Items from a data source
☆ ☆ ☆
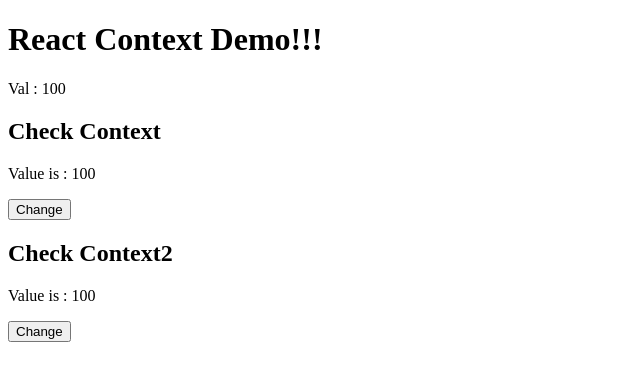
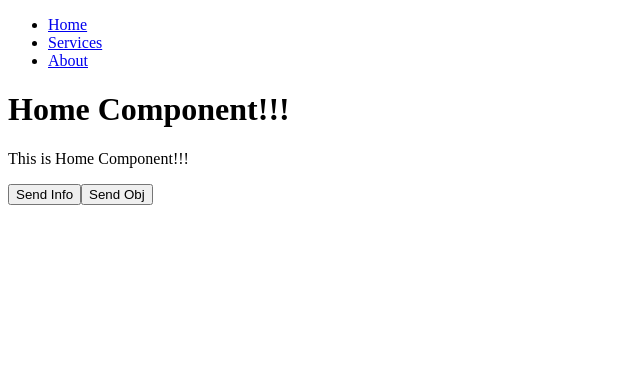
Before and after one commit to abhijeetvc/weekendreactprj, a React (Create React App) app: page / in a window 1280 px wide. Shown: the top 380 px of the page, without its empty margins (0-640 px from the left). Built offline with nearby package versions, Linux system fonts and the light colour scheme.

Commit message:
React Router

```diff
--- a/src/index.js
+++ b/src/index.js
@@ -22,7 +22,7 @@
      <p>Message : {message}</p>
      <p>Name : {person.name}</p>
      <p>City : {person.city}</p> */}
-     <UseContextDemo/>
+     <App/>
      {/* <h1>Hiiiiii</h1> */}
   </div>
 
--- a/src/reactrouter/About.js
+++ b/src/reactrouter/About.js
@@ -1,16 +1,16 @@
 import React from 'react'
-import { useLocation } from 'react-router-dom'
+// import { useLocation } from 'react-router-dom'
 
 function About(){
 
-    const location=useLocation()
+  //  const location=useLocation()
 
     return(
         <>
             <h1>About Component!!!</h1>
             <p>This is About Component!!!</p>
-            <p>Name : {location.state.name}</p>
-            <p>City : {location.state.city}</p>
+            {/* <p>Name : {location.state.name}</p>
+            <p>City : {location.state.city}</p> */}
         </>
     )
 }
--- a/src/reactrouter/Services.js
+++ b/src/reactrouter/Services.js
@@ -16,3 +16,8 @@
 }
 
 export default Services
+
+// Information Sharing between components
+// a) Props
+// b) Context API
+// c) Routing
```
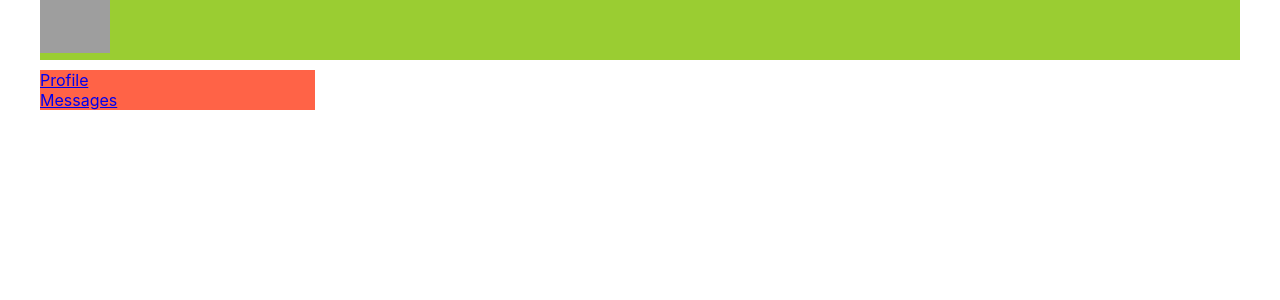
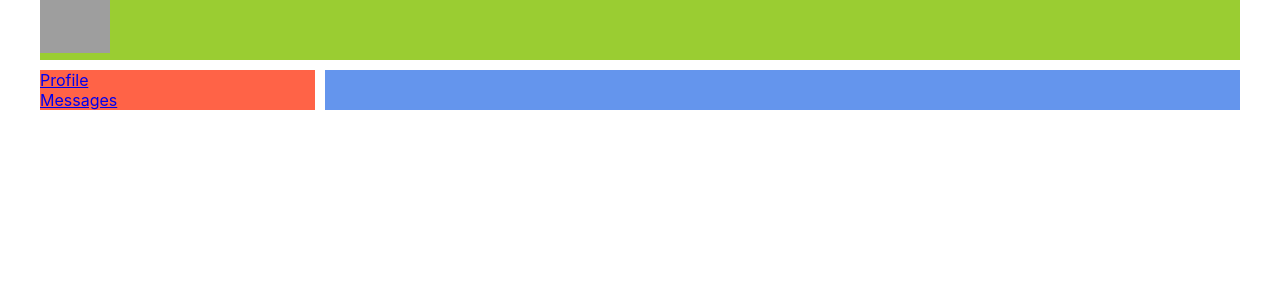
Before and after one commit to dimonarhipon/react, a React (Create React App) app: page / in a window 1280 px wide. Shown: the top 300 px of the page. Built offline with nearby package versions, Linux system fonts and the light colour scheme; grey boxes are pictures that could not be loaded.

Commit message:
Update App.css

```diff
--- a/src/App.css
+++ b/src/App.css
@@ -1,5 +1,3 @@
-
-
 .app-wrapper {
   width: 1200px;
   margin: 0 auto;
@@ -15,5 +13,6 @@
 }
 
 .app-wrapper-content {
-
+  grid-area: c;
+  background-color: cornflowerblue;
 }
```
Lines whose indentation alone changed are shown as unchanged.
☆ ☆ ☆
■ Assignment
The lines to copy are those in the records above containing the word "About".

■ Answer to this problem
--- a/src/reactrouter/About.js
+++ b/src/reactrouter/About.js
 function About(){
             <h1>About Component!!!</h1>
             <p>This is About Component!!!</p>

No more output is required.